What to produce:
From the entries, copy every line that carries the string "leading".

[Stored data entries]
★ ★ ★ ★

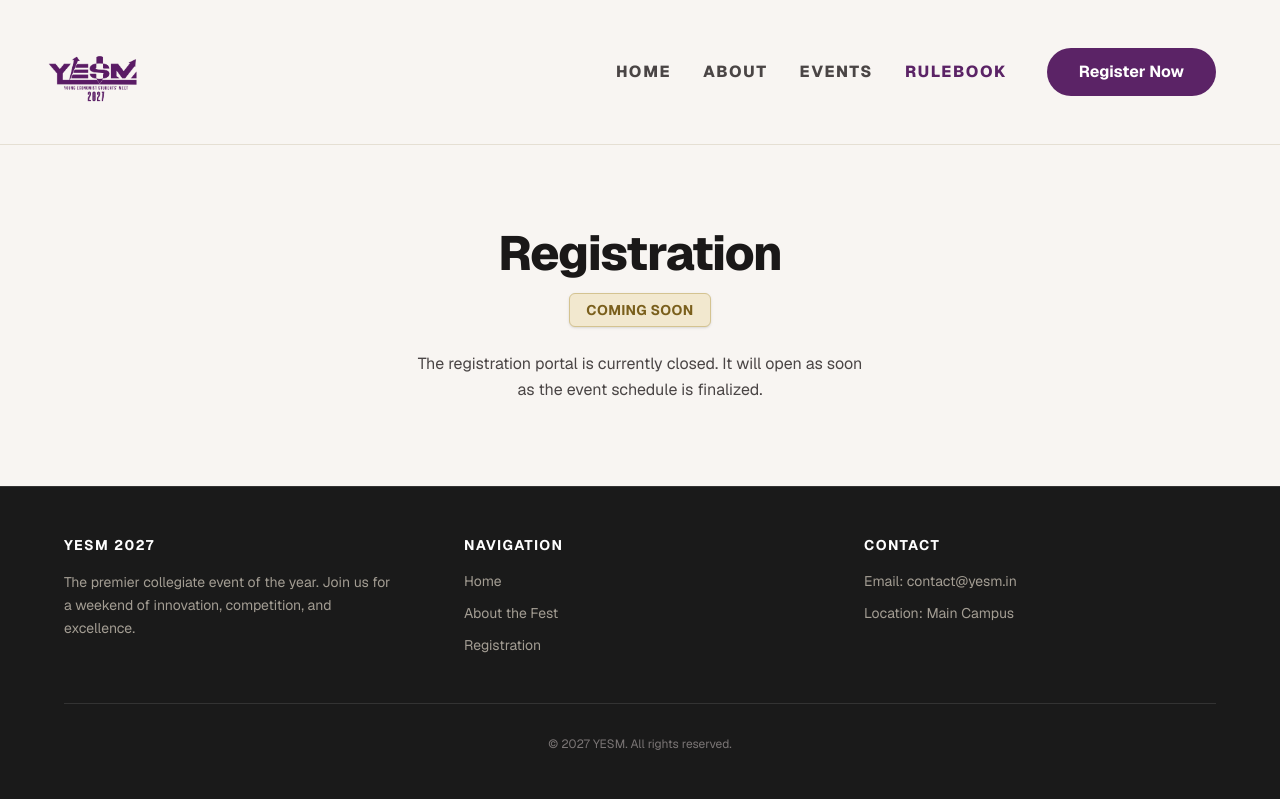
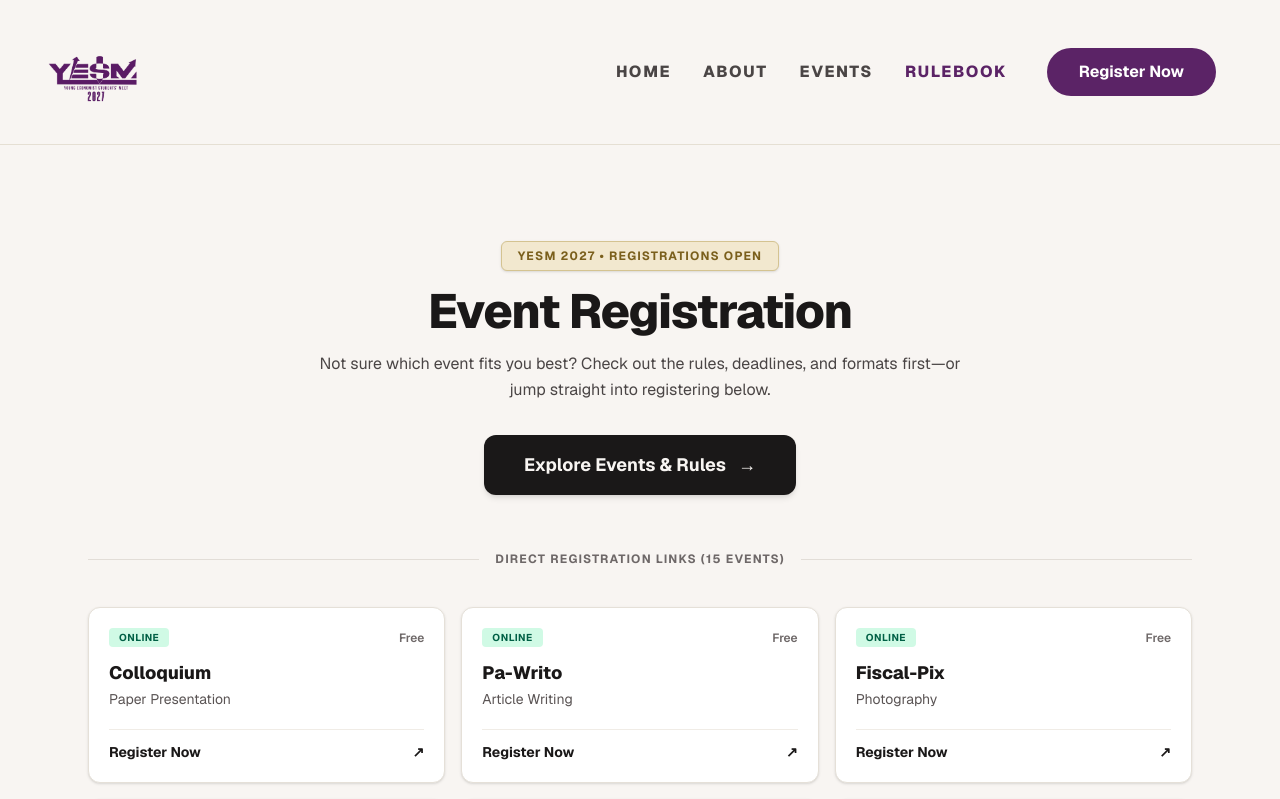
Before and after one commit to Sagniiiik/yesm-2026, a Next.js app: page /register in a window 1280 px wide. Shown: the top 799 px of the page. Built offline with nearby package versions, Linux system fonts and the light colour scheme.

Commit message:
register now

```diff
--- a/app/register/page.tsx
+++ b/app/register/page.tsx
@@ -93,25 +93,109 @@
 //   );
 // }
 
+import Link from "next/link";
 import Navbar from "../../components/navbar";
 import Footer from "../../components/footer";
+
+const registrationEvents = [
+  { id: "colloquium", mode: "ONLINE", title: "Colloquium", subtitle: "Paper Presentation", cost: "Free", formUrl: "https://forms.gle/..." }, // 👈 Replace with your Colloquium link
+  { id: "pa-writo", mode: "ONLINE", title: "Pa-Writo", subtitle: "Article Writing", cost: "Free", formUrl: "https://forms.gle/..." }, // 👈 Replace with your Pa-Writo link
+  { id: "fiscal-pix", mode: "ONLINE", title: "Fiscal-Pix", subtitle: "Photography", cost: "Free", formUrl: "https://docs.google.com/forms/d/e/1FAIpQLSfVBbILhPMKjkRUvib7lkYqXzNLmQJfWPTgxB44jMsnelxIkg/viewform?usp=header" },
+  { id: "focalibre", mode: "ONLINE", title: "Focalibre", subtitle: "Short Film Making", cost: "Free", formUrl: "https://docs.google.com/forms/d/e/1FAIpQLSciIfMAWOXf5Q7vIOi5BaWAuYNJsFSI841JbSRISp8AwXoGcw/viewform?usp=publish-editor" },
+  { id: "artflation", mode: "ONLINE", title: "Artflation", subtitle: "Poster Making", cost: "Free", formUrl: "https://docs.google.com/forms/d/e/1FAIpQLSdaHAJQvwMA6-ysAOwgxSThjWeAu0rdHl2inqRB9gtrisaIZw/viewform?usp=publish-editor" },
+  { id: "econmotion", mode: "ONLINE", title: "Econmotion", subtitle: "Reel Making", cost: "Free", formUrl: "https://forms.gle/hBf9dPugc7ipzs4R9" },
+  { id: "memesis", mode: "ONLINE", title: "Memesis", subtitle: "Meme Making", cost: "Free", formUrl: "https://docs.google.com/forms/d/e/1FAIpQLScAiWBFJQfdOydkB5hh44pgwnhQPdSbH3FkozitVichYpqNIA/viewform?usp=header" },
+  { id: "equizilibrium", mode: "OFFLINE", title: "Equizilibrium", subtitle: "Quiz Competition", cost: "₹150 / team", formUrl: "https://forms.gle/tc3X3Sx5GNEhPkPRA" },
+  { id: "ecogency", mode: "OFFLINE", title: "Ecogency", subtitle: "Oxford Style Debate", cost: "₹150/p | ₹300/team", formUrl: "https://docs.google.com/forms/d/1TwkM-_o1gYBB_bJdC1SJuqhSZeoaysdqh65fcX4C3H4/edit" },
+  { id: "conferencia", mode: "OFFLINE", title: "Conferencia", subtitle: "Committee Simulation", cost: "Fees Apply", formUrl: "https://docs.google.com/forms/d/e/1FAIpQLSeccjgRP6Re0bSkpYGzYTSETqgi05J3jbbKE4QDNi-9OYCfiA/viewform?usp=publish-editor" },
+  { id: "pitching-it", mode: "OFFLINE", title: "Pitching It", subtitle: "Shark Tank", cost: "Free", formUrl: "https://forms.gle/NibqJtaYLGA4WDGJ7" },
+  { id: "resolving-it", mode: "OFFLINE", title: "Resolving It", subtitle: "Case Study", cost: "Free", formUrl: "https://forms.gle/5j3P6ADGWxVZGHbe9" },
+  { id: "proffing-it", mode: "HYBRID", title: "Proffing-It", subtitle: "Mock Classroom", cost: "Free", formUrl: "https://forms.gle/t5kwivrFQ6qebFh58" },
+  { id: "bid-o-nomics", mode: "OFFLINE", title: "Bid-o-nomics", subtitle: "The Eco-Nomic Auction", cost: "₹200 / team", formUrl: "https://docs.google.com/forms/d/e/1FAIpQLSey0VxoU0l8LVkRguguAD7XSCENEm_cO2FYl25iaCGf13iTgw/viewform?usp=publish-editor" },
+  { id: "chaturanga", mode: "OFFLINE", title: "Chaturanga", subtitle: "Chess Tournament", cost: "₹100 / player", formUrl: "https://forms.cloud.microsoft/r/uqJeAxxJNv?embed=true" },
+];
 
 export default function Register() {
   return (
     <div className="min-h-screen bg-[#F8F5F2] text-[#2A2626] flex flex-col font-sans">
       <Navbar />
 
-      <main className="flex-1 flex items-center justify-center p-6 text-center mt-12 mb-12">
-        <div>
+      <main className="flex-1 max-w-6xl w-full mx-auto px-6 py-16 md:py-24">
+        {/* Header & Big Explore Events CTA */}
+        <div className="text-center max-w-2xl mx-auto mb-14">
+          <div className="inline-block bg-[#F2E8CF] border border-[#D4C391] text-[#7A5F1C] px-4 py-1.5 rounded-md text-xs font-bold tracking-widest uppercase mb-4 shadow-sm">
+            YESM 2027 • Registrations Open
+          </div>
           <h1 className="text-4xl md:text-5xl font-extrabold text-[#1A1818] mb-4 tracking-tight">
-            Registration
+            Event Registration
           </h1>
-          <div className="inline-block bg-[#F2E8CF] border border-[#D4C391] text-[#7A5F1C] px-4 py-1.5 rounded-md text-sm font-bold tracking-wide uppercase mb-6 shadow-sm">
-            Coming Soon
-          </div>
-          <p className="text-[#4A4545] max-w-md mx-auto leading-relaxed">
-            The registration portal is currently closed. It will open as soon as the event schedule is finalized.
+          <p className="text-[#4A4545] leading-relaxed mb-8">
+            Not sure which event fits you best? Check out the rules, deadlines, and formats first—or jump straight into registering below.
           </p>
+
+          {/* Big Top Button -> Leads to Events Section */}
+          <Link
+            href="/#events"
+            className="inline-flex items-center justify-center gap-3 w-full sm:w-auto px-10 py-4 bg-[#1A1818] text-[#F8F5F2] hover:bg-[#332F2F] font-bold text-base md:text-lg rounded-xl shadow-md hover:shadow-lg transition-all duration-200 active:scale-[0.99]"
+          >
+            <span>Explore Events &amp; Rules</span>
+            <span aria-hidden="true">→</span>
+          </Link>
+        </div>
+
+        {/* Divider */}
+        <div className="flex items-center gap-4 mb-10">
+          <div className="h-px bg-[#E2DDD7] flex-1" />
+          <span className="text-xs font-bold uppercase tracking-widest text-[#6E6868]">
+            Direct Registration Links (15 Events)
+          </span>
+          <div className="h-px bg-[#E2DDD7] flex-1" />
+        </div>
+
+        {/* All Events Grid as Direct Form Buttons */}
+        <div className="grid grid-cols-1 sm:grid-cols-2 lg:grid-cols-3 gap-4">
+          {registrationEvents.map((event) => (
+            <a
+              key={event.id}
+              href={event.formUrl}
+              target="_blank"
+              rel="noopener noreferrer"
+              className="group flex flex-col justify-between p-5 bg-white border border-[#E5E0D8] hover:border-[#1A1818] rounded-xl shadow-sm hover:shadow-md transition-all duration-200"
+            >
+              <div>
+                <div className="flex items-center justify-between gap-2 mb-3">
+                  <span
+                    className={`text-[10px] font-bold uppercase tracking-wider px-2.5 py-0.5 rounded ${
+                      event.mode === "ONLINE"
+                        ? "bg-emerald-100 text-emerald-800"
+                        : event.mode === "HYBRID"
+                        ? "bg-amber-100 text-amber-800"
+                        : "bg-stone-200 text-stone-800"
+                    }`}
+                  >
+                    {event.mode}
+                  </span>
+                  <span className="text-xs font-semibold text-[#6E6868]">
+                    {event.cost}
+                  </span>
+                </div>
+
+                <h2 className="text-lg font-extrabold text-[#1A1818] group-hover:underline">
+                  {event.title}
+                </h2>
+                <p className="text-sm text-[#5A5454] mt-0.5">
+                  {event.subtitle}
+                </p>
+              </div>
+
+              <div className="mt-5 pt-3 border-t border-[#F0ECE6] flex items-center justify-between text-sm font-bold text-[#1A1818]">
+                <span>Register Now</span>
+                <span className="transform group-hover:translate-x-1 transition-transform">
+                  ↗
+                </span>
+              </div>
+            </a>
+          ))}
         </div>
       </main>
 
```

★ ★ ★ ★

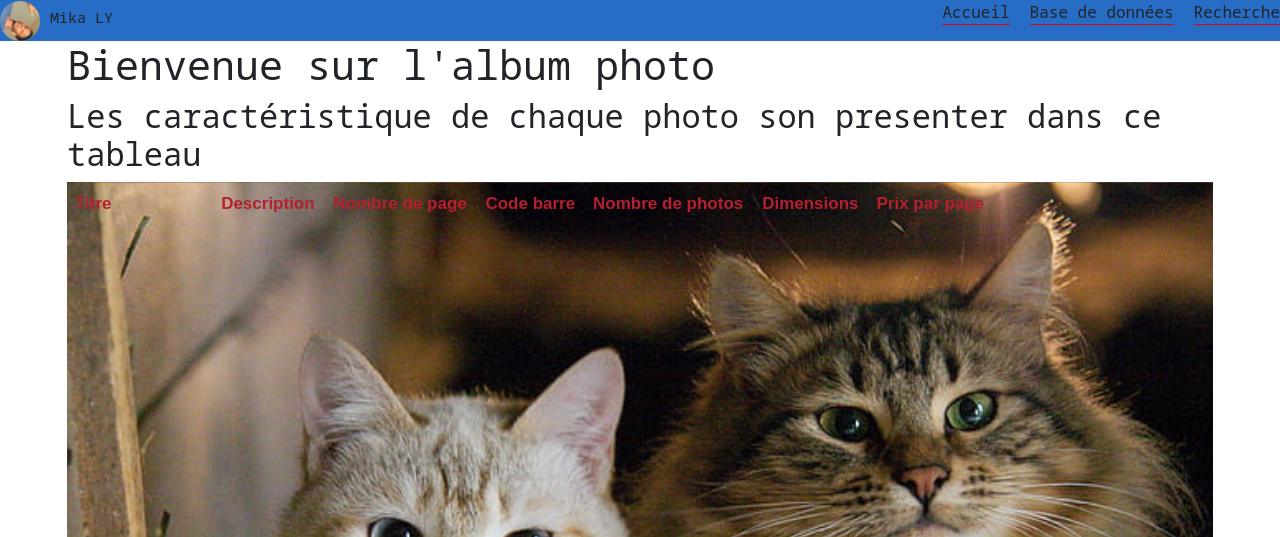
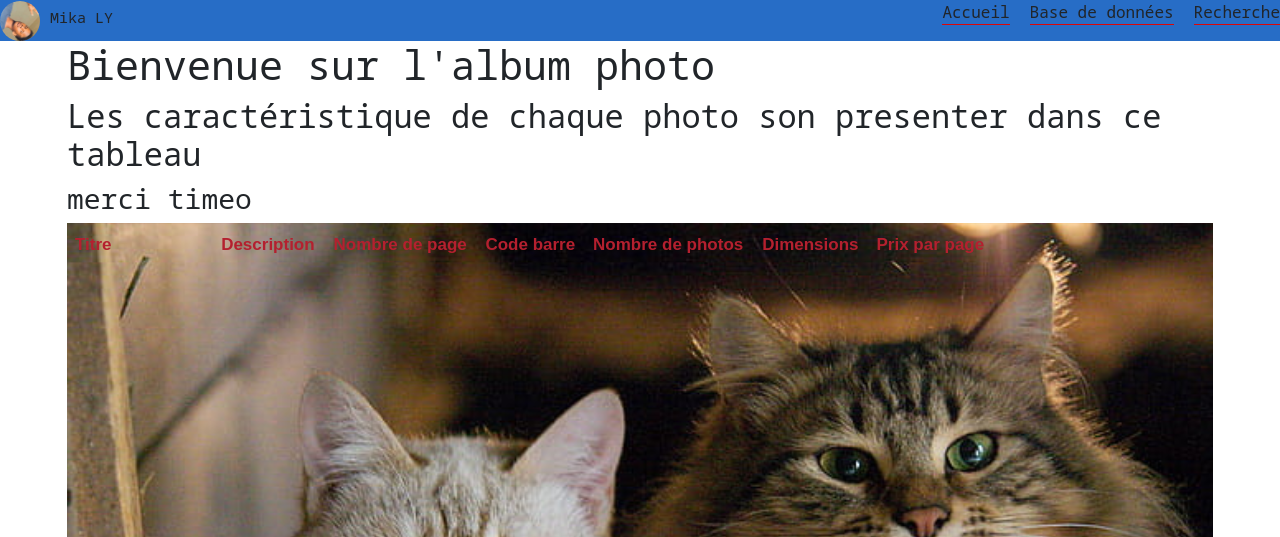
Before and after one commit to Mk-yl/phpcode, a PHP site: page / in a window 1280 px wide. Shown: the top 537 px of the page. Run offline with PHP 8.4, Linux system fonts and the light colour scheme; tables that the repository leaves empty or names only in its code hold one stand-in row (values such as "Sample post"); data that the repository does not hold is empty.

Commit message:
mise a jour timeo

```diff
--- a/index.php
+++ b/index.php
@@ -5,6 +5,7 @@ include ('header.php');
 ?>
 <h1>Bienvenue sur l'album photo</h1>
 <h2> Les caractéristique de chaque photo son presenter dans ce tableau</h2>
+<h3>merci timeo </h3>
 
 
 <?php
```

★ ★ ★ ★

Answer area:
-          <p className="text-[#4A4545] max-w-md mx-auto leading-relaxed">
+          <p className="text-[#4A4545] leading-relaxed mb-8">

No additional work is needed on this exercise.